─── Records provided ───

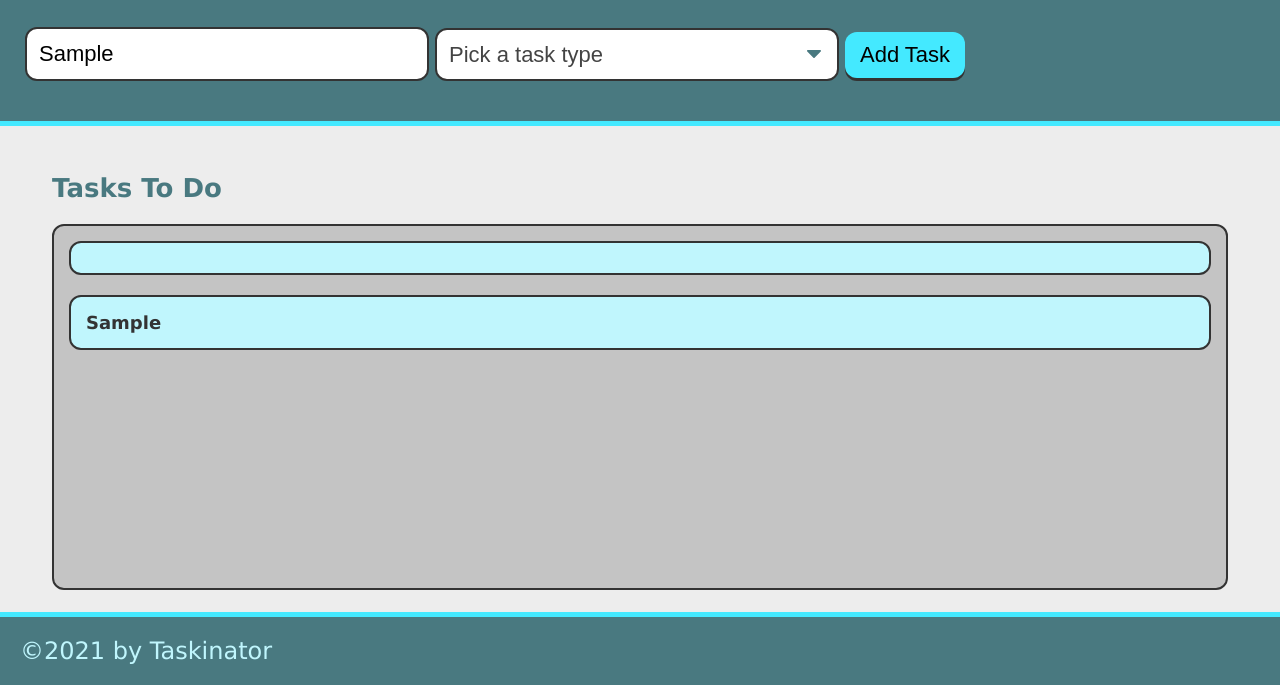
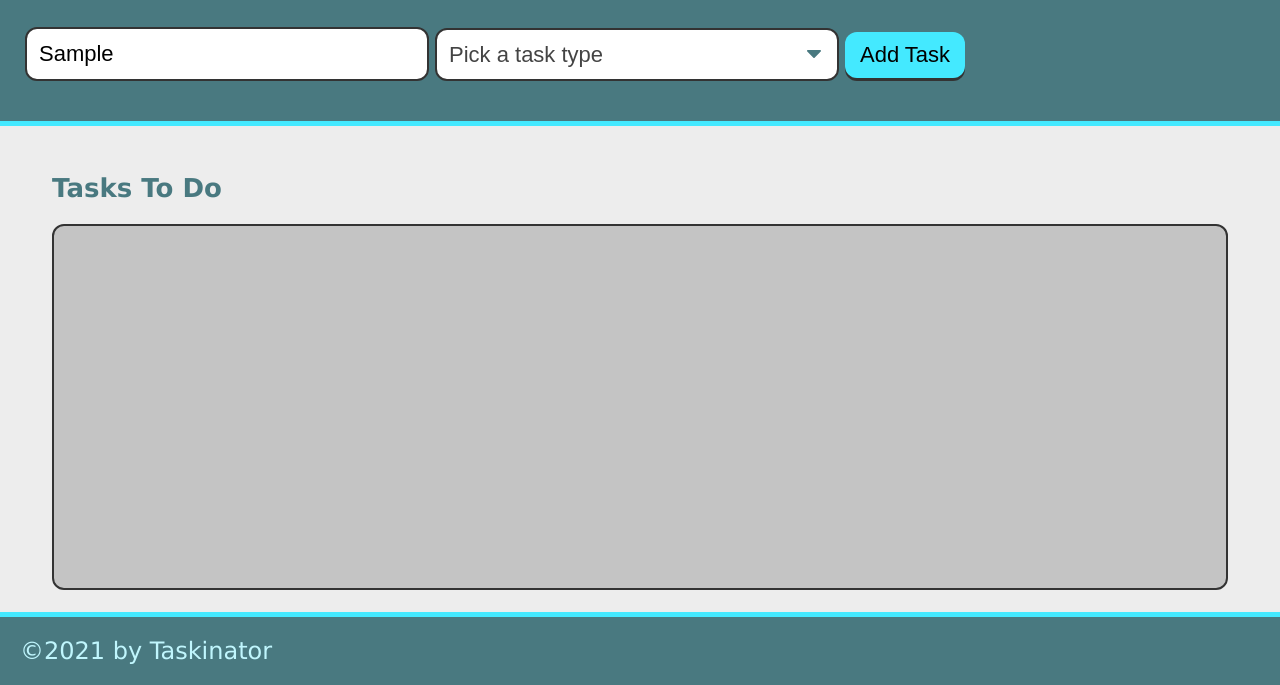
Before and after one commit to amiedawn/post-taskinator, a plain HTML site: page index.html in a window 1280 px wide. Both pictures are taken after typing "Sample" into the empty fields and a click on the button "Add Task". Shown: the part 115-800 px from the top of the page. Drawn offline with Linux system fonts and the light colour scheme.

Commit message:
add ability to submit custom tasks

```diff
--- a/assets/js/script.js
+++ b/assets/js/script.js
@@ -6,6 +6,14 @@ var taskFormHandler = function(event) {
 
   var taskNameInput = document.querySelector("input[name='task-name']").value;
   var taskTypeInput = document.querySelector("select[name='task-type']").value;
+
+  // check if input values are empty strings
+  if (!taskNameInput || !taskTypeInput) {
+    alert("You need to fill out the task form!");
+    return false;
+  }
+
+  formEl.reset();
 
   // package data as an object
   var taskDataObj = {
--- a/index.html
+++ b/index.html
@@ -31,9 +31,7 @@
   <main class="page-content">
     <section class="task-list-wrapper">
       <h2 class="list-title">Tasks To Do</h2>
-      <ul class="task-list" id="tasks-to-do">
-        <li class="task-item"></li>
-      </ul>
+      <ul class="task-list" id="tasks-to-do"></ul>
     </section>
   </main>
   <footer>
```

───

▶ _Your instructions_:
Look through the entries above, and wherever a line holds the word "list", copy it.

▶ _Response to this task_:
     <section class="task-list-wrapper">
       <h2 class="list-title">Tasks To Do</h2>
-      <ul class="task-list" id="tasks-to-do">
+      <ul class="task-list" id="tasks-to-do"></ul>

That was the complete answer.